- Required work
Restate all the data word for word and omit the pictures.

- Information provided
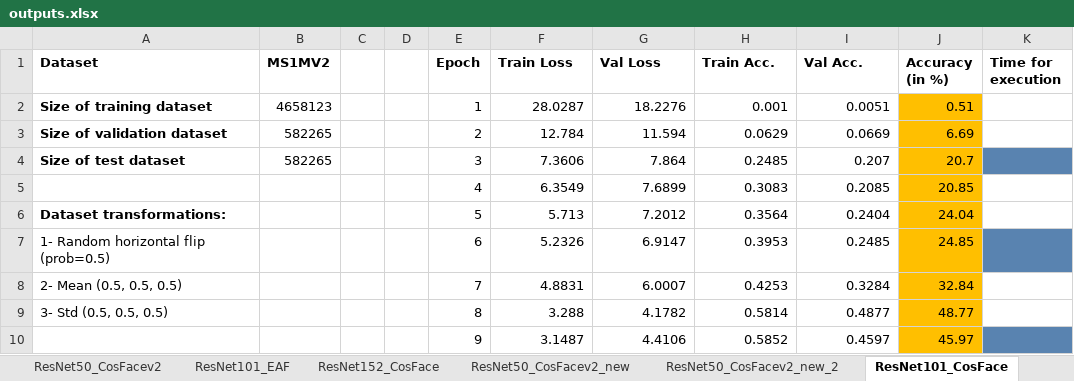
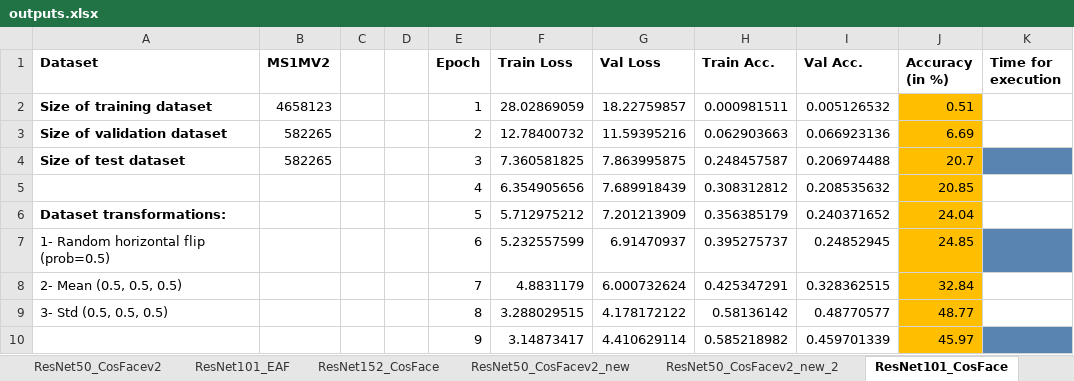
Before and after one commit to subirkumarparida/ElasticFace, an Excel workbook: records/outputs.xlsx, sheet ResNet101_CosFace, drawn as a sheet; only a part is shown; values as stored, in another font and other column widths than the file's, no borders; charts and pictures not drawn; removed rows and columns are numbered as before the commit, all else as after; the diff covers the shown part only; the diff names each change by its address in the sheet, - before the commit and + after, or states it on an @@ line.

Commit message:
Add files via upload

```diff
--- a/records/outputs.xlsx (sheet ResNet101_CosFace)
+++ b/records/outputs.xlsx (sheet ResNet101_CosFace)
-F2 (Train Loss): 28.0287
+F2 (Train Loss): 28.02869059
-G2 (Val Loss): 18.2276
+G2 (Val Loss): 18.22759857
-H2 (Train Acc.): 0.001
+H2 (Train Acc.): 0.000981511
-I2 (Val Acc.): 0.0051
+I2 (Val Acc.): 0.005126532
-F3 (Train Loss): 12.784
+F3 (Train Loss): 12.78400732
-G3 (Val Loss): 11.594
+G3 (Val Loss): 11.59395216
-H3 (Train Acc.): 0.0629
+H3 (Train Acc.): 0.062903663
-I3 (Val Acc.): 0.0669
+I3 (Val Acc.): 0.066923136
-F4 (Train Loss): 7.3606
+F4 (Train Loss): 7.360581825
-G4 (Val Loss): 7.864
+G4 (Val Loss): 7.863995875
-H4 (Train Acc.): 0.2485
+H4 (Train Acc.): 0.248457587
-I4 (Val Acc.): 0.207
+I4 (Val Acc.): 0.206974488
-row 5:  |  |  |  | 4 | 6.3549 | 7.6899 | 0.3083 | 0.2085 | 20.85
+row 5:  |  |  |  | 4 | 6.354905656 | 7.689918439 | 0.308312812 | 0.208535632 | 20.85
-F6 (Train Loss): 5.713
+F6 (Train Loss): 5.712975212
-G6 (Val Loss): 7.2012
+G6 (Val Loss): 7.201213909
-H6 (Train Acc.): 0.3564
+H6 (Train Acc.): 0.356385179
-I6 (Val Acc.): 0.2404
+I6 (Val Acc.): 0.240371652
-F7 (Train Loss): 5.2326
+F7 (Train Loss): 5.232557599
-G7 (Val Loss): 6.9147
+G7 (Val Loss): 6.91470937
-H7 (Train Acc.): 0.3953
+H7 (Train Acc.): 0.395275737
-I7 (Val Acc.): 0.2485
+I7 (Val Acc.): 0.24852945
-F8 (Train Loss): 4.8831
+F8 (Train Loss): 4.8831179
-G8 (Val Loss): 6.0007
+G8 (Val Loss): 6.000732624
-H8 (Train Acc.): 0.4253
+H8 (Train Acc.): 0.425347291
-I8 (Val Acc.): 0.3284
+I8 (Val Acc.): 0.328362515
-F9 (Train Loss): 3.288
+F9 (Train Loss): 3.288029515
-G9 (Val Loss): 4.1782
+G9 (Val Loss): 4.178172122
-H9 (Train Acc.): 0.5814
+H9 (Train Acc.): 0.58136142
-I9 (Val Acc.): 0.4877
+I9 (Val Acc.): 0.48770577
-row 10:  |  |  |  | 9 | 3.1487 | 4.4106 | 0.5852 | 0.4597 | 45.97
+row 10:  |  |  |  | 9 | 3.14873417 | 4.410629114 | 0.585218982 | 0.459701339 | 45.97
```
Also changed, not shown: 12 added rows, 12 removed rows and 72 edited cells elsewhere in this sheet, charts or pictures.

- Output
Before and after one commit to subirkumarparida/ElasticFace, an Excel workbook: records/outputs.xlsx, sheet ResNet101_CosFace, drawn as a sheet; only a part is shown; values as stored, in another font and other column widths than the file's, no borders; charts and pictures not drawn; removed rows and columns are numbered as before the commit, all else as after; the diff covers the shown part only; the diff names each change by its address in the sheet, - before the commit and + after, or states it on an @@ line.

Commit message:
Add files via upload

```diff
--- a/records/outputs.xlsx (sheet ResNet101_CosFace)
+++ b/records/outputs.xlsx (sheet ResNet101_CosFace)
-F2 (Train Loss): 28.0287
+F2 (Train Loss): 28.02869059
-G2 (Val Loss): 18.2276
+G2 (Val Loss): 18.22759857
-H2 (Train Acc.): 0.001
+H2 (Train Acc.): 0.000981511
-I2 (Val Acc.): 0.0051
+I2 (Val Acc.): 0.005126532
-F3 (Train Loss): 12.784
+F3 (Train Loss): 12.78400732
-G3 (Val Loss): 11.594
+G3 (Val Loss): 11.59395216
-H3 (Train Acc.): 0.0629
+H3 (Train Acc.): 0.062903663
-I3 (Val Acc.): 0.0669
+I3 (Val Acc.): 0.066923136
-F4 (Train Loss): 7.3606
+F4 (Train Loss): 7.360581825
-G4 (Val Loss): 7.864
+G4 (Val Loss): 7.863995875
-H4 (Train Acc.): 0.2485
+H4 (Train Acc.): 0.248457587
-I4 (Val Acc.): 0.207
+I4 (Val Acc.): 0.206974488
-row 5:  |  |  |  | 4 | 6.3549 | 7.6899 | 0.3083 | 0.2085 | 20.85
+row 5:  |  |  |  | 4 | 6.354905656 | 7.689918439 | 0.308312812 | 0.208535632 | 20.85
-F6 (Train Loss): 5.713
+F6 (Train Loss): 5.712975212
-G6 (Val Loss): 7.2012
+G6 (Val Loss): 7.201213909
-H6 (Train Acc.): 0.3564
+H6 (Train Acc.): 0.356385179
-I6 (Val Acc.): 0.2404
+I6 (Val Acc.): 0.240371652
-F7 (Train Loss): 5.2326
+F7 (Train Loss): 5.232557599
-G7 (Val Loss): 6.9147
+G7 (Val Loss): 6.91470937
-H7 (Train Acc.): 0.3953
+H7 (Train Acc.): 0.395275737
-I7 (Val Acc.): 0.2485
+I7 (Val Acc.): 0.24852945
-F8 (Train Loss): 4.8831
+F8 (Train Loss): 4.8831179
-G8 (Val Loss): 6.0007
+G8 (Val Loss): 6.000732624
-H8 (Train Acc.): 0.4253
+H8 (Train Acc.): 0.425347291
-I8 (Val Acc.): 0.3284
+I8 (Val Acc.): 0.328362515
-F9 (Train Loss): 3.288
+F9 (Train Loss): 3.288029515
-G9 (Val Loss): 4.1782
+G9 (Val Loss): 4.178172122
-H9 (Train Acc.): 0.5814
+H9 (Train Acc.): 0.58136142
-I9 (Val Acc.): 0.4877
+I9 (Val Acc.): 0.48770577
-row 10:  |  |  |  | 9 | 3.1487 | 4.4106 | 0.5852 | 0.4597 | 45.97
+row 10:  |  |  |  | 9 | 3.14873417 | 4.410629114 | 0.585218982 | 0.459701339 | 45.97
```
Also changed, not shown: 12 added rows, 12 removed rows and 72 edited cells elsewhere in this sheet, charts or pictures.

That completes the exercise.